The welcome news that NHS doctors in England are to receive a pay rise cannot disguise the feeling that this is a difficult time for the profession.
Many doctors are struggling to deal with workload pressures caused by unprecedented demand from patients with complex health needs, a staffing shortfall and a crisis in social care provision. But the MDU has also witnessed how the worsening medico-legal climate has left many doctors feeling vulnerable and powerless.
For example, frontline clinicians do their best for patients while often having little influence over their working environment. But all too often the response to adverse incidents is to seek to blame individuals rather than learn lessons. The rise in gross negligence manslaughter investigations against doctors is one symptom of this, as is the unsupportive approach of some NHS organisations during investigations.
And then there is the long-term issue of soaring claims inflation. This is not the fault of doctors. The underlying cause is an obsolete civil litigation system, compounded by the Lord Chancellor's decision to reduce the discount rate to an historic low.
The spiralling level of settling claims has serious ramifications for the NHS - NHS Resolution's latest annual report estimates that its total liabilities have almost trebled to £77 billion in four years. It has also contributed to a crisis in general practice by pushing up the cost of GP indemnity to unaffordable levels. It's perhaps not surprising that a third of GP respondents to an MDU survey in 2017 were thinking of leaving the profession or retiring over the impact on practice finances.
But while this hostile medico-legal environment is daunting for a lone professional, doctors are not alone. As a mutual medical defence organisation, the MDU has the strength to stand up for our members when the going gets tough, whether that is providing robust representation to individuals or, more broadly, by seeking to make a positive difference to their working environment.

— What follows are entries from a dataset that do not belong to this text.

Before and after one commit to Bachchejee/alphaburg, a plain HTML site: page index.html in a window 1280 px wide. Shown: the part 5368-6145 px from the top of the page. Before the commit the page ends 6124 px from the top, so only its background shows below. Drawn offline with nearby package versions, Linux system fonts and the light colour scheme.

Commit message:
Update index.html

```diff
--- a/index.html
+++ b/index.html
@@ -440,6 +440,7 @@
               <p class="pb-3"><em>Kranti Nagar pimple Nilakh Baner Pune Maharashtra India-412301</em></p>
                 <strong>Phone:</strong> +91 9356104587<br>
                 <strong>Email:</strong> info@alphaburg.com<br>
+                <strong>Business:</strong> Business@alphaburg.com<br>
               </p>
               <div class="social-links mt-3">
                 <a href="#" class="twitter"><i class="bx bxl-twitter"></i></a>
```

The MDU's medico-legal expertise makes us an authoritative voice when it comes to advocating legal and regulatory reforms in the interests of the whole profession. You can read about this aspect of our work in this issue, including our contribution to the Williams Review into gross negligence manslaughter in healthcare, where many of the reforms we had put forward were reflected in the final recommendations.

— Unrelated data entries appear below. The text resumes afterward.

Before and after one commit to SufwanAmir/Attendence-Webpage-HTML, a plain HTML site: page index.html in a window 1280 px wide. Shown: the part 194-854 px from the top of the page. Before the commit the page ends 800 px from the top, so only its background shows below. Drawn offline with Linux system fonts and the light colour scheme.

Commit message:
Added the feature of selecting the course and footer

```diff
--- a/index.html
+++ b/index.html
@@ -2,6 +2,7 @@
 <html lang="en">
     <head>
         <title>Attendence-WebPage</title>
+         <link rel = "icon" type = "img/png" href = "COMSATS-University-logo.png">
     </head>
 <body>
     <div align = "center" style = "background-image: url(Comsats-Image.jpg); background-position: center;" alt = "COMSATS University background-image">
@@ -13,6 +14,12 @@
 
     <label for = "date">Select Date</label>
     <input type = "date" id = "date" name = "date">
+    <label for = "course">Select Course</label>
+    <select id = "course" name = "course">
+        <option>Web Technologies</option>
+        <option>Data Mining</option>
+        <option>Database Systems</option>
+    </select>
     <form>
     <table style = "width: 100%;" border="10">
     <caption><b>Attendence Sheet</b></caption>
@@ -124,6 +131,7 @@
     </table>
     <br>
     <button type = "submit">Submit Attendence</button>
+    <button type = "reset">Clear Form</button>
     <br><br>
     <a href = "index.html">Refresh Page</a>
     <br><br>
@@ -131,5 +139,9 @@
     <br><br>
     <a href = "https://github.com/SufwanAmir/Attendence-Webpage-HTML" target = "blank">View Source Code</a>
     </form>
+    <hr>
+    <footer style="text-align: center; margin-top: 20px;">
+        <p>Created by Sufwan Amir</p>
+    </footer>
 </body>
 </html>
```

It's important to recognise that state indemnity is not a substitute for MDU membership.
Indemnity costs are another important area where the MDU has striven to improve the situation for members. In addition to our Fair Compensation campaign, we introduced Transitional Benefits membership for GPs working in England and Wales until the government makes good on the commitment to provide state-backed indemnity for GPs.
Transitional Benefits have already had a beneficial impact on members. Around three quarters of GPs taking part in our most recent survey about indemnity costs said that reduced subscriptions increased the prospect they will continue working, while about half said it enabled them to recruit more staff and take on additional sessions. The MDU continues to negotiate with the English and Welsh governments about the details of the state-backed indemnity schemes which are due to come into effect from April 2019 and we will do our utmost to ensure the scheme is fair to our members.
At the same time, it's important to recognise that state indemnity is not a substitute for MDU membership. We go beyond indemnity to provide members with representation in the event of a GMC investigation, disciplinary hearing or inquest, assistance with patient complaints, professional development resources (such as our ethics and law course for GPSTs) and expert medico-legal guidance.
As anyone who has had cause to phone our advice line will know, being able to talk through concerns with a supportive expert can help forestall more serious problems. For example, our 2018 Cautionary Tales includes the case of a GP who called the MDU's 24-hour advice line after a mix-up in the records meant that a dying patient did not receive a home visit. With the help of a medico-legal adviser, the practice was able to address the concerns of the patient's family and resolve the complaint.
Ultimately, belonging to the MDU means that you can seek our support throughout your career. We are there to guide, support and defend you, and as a powerful voice to make a positive difference for the whole profession.